MS in Molecular Microbiology and Immunology
- Academic research: universities, institutes, not-for-profit research centers (research and teaching)
- Academic teaching: community college, primary and secondary schools, technical and specialty schools
- Industry: biotech, pharma, petrol, dairies, breweries (research and development, vaccines, food and beverage production, sales and technical representation, etc.)
- Health care: hospitals and health care providers (medical technology, diagnostic laboratory)
- Law firms (patents, intellectual property rights, technology transfer, toxic torts)
- Environmental organizations (advisory, management, planning)
- Government (public health, waste management, EPA, FDA, NIH, etc.)
- Publishing: journalism, journal editor
Program SummaryStudents will attend required core courses in microbiology, virology and immunology.
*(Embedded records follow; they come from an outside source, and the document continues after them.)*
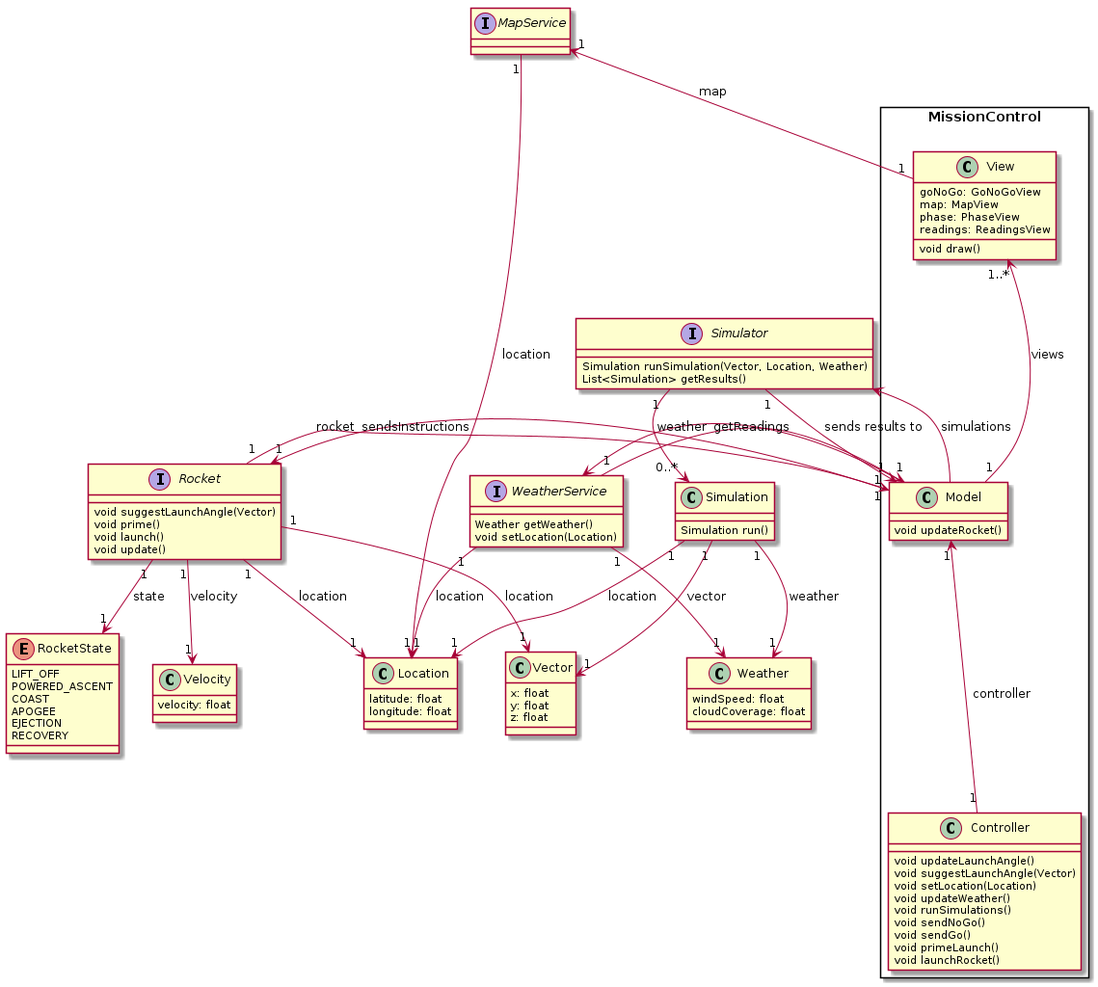
Earlier version of the PlantUML export uml_diagrams/class_diagram/class_diagram.png (andrewellio/mission-control-).
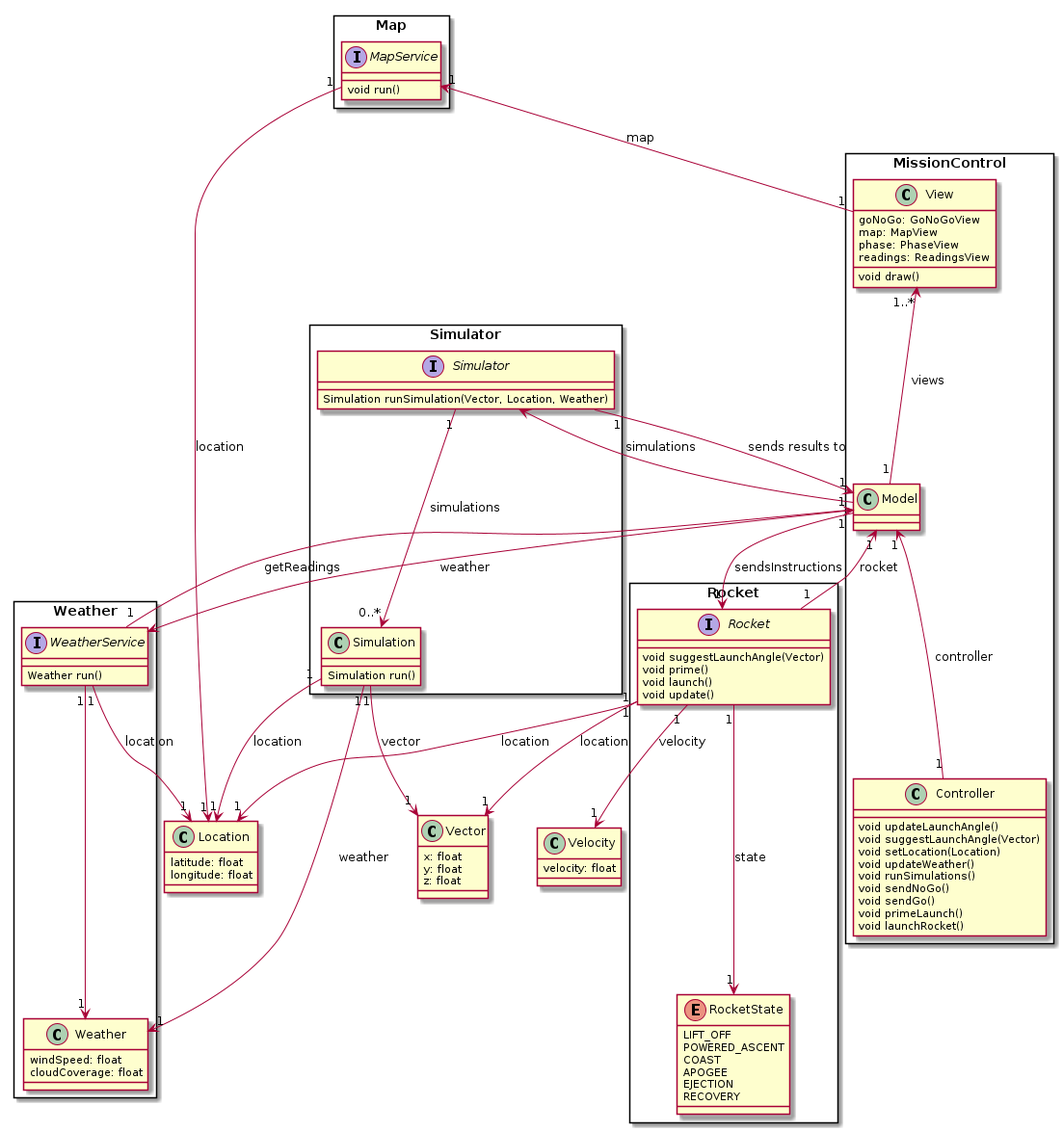
The same diagram one commit later.

Commit message:
add squares around each system

What changed in the source:
```diff
@@ -3,8 +3,8 @@
 skinparam packageStyle rectangle
 
 rectangle MissionControl {
+
   class Model {
-    void updateRocket()
   }
 
   class View {
@@ -28,20 +28,22 @@
   }
 }
 
-interface Rocket {
-  void suggestLaunchAngle(Vector)
-  void prime()
-  void launch()
-  void update()
-}
+rectangle Rocket {
+  interface Rocket {
+    void suggestLaunchAngle(Vector)
+    void prime()
+    void launch()
+    void update()
+  }
 
-enum RocketState {
-  LIFT_OFF
-  POWERED_ASCENT
-  COAST
-  APOGEE
-  EJECTION
-  RECOVERY
+  enum RocketState {
+    LIFT_OFF
+    POWERED_ASCENT
+    COAST
+    APOGEE
+    EJECTION
+    RECOVERY
+  }
 }
 
 class Location {
@@ -59,27 +61,31 @@
   z: float
 }
 
-interface Simulator {
-  Simulation runSimulation(Vector, Location, Weather)
-  List<Simulation> getResults()
+rectangle Simulator {
+  interface Simulator {
+    Simulation runSimulation(Vector, Location, Weather)
+  }
+
+  class Simulation {
+    Simulation run()
+  }
 }
 
-class Simulation {
-  Simulation run()
+rectangle Weather {
+  interface WeatherService {
+    Weather run()
+  }
+
+  class Weather {
+    windSpeed: float
+    cloudCoverage: float
+  }
 }
 
-interface WeatherService {
-  Weather getWeather()
-  void setLocation(Location)
-}
-
-class Weather {
-  windSpeed: float
-  cloudCoverage: float
-}
-
-interface MapService {
-
+rectangle Map {
+  interface MapService {
+    void run()
+  }
 }
 
 Model "1" <-- "1" Controller : controller
@@ -96,7 +102,7 @@
 Rocket "1" --> "1" Vector : location
 Rocket "1" --> "1" RocketState : state
 
-Simulator "1" --> "0..*" Simulation
+Simulator "1" --> "0..*" Simulation : simulations
 Simulation "1" --> "1" Location : location
 Simulation "1" --> "1" Vector: vector
 Simulation "1" --> "1" Weather: weather
```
They will also have the option of taking elective classes on a variety of topics, such as cell biology, biochemistry, cancer biology, molecular genetics, virology, cellular physiology, stem cell biology, methods in experimental pathology, and English writing skills (for international students).
Parallel to the coursework, a second major emphasis of our training program is laboratory research, in which students join one of the many research groups on the HSC or at CHLA and participate in ongoing, cuttting-edge biomedical research. A great diversity of research areas is available at USC and includes themes in virology (AIDS, hepatitis, herpes, papilloma, virus-induced cancers, viral pathogenesis), immunology (vaccine development, autoimmune diseases, allergy, asthma, immune therapy, immune evasion by viruses), cancer (oncogenes and tumor suppressor genes, cell cycle, apoptosis, signal transduction, drug development, mechanisms of virally-induced cancers, chemical carcinogenesis), stem cells (cancer and embryonic), premature aging (Werner syndrome, Progeria), and others. Selection of a laboratory for rotation or for optional thesis work is determined by mutual agreement between the student and the respective lab leader.
Typically, students take two years to complete the degree requirements (34 units), and thereafter they are awarded the Master of Science degree in Molecular Microbiology and Immunology.